Top of DATA FOR REVIEW

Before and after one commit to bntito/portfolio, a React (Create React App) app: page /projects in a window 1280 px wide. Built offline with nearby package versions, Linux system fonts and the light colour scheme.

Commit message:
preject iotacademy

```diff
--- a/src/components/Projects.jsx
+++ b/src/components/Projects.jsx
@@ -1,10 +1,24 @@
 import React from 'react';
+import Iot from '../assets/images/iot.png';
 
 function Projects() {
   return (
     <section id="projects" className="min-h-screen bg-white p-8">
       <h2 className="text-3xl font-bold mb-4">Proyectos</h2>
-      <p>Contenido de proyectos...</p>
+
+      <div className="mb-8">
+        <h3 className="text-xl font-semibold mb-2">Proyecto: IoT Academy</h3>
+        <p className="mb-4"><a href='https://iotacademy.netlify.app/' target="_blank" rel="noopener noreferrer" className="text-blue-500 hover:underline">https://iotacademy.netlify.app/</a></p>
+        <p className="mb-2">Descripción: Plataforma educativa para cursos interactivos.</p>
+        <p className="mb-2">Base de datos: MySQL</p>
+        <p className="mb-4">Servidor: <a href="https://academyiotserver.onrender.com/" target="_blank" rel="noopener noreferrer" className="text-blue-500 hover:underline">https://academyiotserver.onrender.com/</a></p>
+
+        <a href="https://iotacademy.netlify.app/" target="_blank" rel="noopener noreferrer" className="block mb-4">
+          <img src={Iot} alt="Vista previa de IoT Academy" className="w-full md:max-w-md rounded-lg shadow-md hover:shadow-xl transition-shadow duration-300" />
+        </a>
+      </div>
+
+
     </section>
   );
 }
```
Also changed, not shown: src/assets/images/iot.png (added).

Bottom of DATA FOR REVIEW
Top of DATA FOR REVIEW

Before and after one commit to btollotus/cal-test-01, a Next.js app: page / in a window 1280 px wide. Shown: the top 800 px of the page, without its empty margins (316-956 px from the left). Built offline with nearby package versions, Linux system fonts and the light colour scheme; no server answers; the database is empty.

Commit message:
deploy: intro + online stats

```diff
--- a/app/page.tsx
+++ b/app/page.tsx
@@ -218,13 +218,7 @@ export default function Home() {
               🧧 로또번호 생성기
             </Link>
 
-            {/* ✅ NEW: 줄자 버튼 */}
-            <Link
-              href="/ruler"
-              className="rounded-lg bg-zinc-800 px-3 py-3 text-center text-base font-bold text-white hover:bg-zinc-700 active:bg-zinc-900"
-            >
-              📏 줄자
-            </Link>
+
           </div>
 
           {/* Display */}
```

Bottom of DATA FOR REVIEW

THE TASK:
Copy, from the data above, every line where the word "offline" appears.

RESPONSE TO THIS EXERCISE:
Before and after one commit to bntito/portfolio, a React (Create React App) app: page /projects in a window 1280 px wide. Built offline with nearby package versions, Linux system fonts and the light colour scheme.
Before and after one commit to btollotus/cal-test-01, a Next.js app: page / in a window 1280 px wide. Shown: the top 800 px of the page, without its empty margins (316-956 px from the left). Built offline with nearby package versions, Linux system fonts and the light colour scheme; no server answers; the database is empty.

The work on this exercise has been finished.